• Your assignment: Find the string "main" in the material. Copy every line that has it.

Records shown Block Start

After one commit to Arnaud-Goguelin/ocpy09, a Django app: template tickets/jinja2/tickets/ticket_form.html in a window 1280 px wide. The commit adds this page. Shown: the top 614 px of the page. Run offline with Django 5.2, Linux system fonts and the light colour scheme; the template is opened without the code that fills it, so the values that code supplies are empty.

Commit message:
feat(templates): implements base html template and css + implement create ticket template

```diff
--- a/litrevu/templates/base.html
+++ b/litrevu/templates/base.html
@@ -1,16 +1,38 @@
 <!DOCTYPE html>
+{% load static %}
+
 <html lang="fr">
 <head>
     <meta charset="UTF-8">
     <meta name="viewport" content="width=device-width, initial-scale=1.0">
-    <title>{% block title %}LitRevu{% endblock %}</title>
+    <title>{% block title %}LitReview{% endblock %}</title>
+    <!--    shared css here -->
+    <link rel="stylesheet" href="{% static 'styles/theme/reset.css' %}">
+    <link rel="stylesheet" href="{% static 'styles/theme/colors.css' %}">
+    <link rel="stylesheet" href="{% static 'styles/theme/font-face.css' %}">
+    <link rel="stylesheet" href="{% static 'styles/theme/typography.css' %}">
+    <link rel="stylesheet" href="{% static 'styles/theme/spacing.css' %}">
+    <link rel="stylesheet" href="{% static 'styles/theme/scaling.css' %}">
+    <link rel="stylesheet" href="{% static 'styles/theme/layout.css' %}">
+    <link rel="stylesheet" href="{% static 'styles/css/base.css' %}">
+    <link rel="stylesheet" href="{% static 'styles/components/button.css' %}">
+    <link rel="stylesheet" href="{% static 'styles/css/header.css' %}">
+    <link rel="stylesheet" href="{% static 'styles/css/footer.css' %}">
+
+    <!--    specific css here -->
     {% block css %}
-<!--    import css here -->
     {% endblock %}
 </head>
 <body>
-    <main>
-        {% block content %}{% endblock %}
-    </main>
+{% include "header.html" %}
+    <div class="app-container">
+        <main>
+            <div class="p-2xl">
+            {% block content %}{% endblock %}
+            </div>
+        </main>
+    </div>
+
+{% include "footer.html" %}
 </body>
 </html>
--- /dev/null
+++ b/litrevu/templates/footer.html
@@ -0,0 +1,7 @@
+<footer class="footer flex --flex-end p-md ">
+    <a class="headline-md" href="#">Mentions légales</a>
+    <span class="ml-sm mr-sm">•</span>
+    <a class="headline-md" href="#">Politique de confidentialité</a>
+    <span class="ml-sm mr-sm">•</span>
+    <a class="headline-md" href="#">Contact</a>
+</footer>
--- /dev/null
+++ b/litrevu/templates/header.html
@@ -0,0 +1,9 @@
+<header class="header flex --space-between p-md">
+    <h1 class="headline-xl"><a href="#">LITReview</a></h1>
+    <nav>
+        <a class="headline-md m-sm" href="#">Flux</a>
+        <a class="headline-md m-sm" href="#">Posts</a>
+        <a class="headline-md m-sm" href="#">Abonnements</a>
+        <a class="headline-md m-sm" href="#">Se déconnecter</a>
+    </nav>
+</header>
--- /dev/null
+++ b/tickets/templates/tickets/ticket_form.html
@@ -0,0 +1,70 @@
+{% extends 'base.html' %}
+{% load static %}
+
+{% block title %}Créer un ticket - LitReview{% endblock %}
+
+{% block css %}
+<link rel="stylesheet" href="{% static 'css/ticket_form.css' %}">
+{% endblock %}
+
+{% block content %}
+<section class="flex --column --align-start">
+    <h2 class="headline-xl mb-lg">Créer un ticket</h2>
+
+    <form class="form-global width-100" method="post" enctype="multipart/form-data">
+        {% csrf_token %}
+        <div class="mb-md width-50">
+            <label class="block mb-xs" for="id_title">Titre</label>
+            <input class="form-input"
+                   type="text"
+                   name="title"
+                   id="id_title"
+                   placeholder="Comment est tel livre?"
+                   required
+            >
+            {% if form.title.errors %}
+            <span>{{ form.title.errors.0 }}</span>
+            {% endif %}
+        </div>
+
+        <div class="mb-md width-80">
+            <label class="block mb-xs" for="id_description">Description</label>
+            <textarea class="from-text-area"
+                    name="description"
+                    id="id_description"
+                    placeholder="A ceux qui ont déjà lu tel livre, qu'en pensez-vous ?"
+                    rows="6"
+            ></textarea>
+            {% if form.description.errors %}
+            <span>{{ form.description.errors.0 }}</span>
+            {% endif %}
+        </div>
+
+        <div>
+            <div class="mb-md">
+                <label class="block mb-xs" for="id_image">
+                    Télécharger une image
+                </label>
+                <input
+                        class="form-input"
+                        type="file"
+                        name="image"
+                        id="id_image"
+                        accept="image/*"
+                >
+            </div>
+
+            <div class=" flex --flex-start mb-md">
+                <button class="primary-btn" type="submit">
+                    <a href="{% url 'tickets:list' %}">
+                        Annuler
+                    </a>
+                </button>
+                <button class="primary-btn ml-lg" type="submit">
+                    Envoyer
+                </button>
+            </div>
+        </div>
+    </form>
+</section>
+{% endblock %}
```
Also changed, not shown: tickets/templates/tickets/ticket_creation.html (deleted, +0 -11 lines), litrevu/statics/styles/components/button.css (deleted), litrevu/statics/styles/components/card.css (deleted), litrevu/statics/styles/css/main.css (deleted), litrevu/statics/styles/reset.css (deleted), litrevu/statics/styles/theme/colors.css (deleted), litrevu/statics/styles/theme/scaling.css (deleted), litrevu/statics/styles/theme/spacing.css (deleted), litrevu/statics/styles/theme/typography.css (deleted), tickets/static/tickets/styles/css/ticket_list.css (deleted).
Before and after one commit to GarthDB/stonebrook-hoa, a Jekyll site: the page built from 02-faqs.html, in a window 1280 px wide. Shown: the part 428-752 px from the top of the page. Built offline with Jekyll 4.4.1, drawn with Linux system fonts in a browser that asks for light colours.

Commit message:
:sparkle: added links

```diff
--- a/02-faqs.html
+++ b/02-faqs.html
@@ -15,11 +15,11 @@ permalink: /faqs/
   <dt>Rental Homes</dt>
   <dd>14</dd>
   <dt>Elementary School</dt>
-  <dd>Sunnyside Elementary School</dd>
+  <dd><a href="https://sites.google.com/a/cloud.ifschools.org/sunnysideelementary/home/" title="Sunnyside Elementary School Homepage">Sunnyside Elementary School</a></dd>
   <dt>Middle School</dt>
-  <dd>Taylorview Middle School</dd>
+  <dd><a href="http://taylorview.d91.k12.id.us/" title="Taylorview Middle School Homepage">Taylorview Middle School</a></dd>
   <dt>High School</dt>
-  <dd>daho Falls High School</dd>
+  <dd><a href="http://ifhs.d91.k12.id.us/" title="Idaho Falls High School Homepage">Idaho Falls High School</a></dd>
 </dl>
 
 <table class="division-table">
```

Records shown Block End

• Result:
-    <main>
-    </main>
+        <main>
+        </main>
Also changed, not shown: tickets/templates/tickets/ticket_creation.html (deleted, +0 -11 lines), litrevu/statics/styles/components/button.css (deleted), litrevu/statics/styles/components/card.css (deleted), litrevu/statics/styles/css/main.css (deleted), litrevu/statics/styles/reset.css (deleted), litrevu/statics/styles/theme/colors.css (deleted), litrevu/statics/styles/theme/scaling.css (deleted), litrevu/statics/styles/theme/spacing.css (deleted), litrevu/statics/styles/theme/typography.css (deleted), tickets/static/tickets/styles/css/ticket_list.css (deleted).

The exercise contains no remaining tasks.